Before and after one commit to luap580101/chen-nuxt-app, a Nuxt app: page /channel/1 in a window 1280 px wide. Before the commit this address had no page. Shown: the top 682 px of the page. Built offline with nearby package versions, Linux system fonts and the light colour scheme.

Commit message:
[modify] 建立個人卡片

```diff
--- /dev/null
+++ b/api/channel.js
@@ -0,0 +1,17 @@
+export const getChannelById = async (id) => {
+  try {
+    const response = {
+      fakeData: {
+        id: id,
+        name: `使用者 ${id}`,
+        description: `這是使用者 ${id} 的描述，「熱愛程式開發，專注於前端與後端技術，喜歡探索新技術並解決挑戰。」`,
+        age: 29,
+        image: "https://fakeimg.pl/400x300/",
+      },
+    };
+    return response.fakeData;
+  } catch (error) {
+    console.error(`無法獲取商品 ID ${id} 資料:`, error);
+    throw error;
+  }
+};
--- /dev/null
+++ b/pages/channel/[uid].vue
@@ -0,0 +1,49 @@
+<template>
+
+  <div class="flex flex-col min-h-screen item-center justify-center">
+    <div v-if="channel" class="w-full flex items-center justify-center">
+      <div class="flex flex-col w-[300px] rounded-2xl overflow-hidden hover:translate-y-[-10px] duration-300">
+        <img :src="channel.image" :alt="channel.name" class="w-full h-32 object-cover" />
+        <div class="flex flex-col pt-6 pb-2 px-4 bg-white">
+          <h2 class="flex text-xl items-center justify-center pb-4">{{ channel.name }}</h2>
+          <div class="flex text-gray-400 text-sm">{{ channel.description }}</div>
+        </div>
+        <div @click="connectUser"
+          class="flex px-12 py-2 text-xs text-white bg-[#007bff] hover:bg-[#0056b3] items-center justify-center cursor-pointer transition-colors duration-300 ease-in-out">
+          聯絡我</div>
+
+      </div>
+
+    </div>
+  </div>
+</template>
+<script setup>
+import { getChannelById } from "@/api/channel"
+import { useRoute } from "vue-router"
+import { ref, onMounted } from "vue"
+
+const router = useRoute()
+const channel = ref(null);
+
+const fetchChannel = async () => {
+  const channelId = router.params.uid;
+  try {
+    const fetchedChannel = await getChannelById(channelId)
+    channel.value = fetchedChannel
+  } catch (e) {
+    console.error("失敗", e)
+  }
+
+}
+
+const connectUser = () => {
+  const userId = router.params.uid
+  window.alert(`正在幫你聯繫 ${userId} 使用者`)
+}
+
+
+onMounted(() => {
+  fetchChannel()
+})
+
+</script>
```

● Problem details
Filter the entries above down to the lines that contain "flex".

● Answer section
+  <div class="flex flex-col min-h-screen item-center justify-center">
+    <div v-if="channel" class="w-full flex items-center justify-center">
+      <div class="flex flex-col w-[300px] rounded-2xl overflow-hidden hover:translate-y-[-10px] duration-300">
+        <div class="flex flex-col pt-6 pb-2 px-4 bg-white">
+          <h2 class="flex text-xl items-center justify-center pb-4">{{ channel.name }}</h2>
+          <div class="flex text-gray-400 text-sm">{{ channel.description }}</div>
+          class="flex px-12 py-2 text-xs text-white bg-[#007bff] hover:bg-[#0056b3] items-center justify-center cursor-pointer transition-colors duration-300 ease-in-out">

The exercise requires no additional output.